-- Problem --
How many lines of the records hold the string "general"? Reply with the number alone.

##### Records to use #####

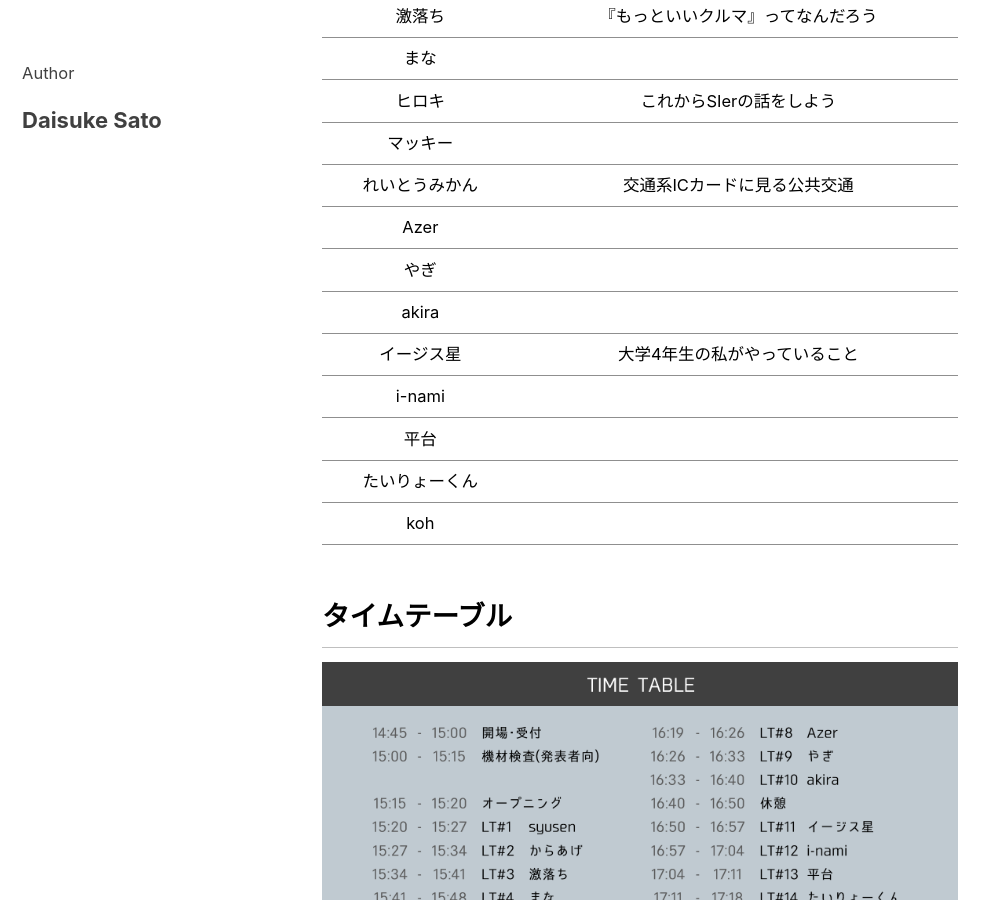
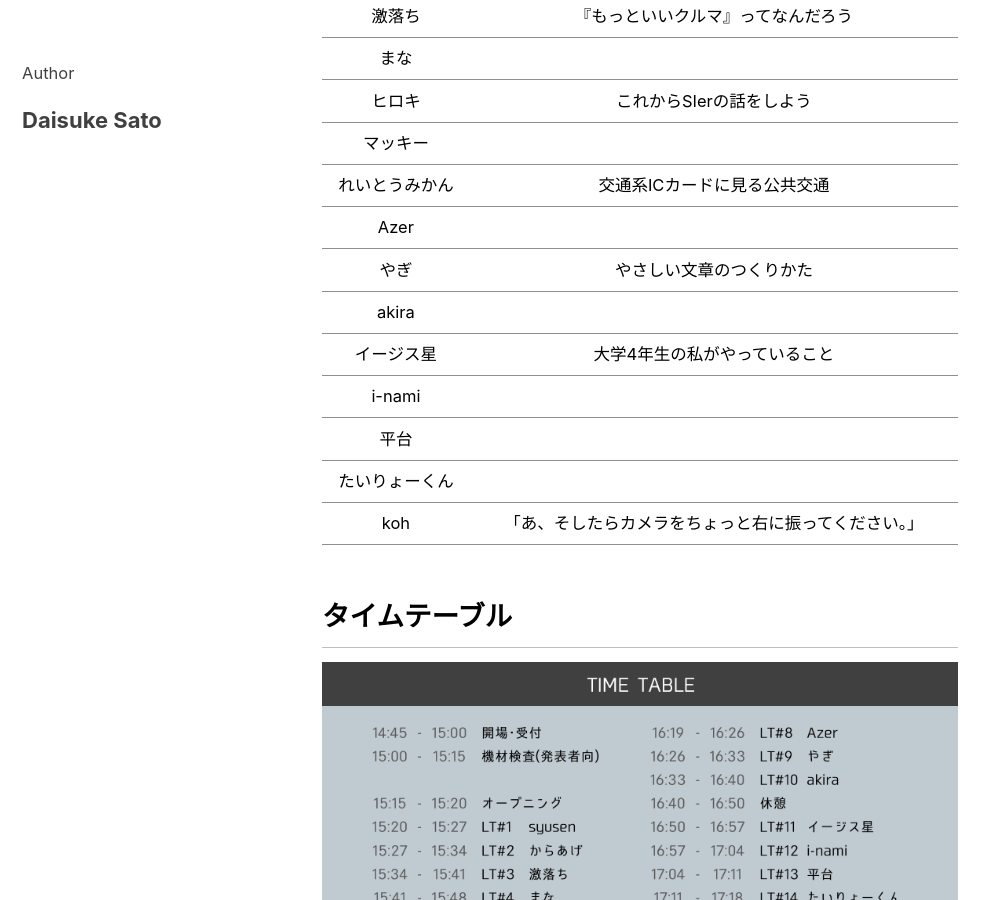
Before and after one commit to tofuconf/tofuconf.club, a Jekyll site: the page built from _posts/2018-10-15-3rd-tofuconf-general.md, in a window 1280 px wide and 900 px high, scrolled down 4955 px. Shown: the whole window, without its empty margins (0-999 px from the left). Built offline with Jekyll 4.4.1, drawn with Linux system fonts in a browser that asks for light colours; nearby versions of some CDN libraries.

Commit message:
Update presenters list

```diff
--- a/_posts/2018-10-15-3rd-tofuconf-general.md
+++ b/_posts/2018-10-15-3rd-tofuconf-general.md
@@ -128,13 +128,13 @@ tofuConf#3ではアカデミック枠（課題研究や卒論など）を用意
 | マッキー |  |
 | れいとうみかん | 交通系ICカードに見る公共交通 |
 | Azer |  |
-| やぎ |  |
+| やぎ | やさしい文章のつくりかた |
 | akira |  |
 | イージス星 | 大学4年生の私がやっていること |
 | i-nami |  |
 | 平台 |  |
 | たいりょーくん |  |
-| koh |  |
+| koh | 「あ、そしたらカメラをちょっと右に振ってください。」 |
 
 ## タイムテーブル
 
```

#####

-- Written solution --
3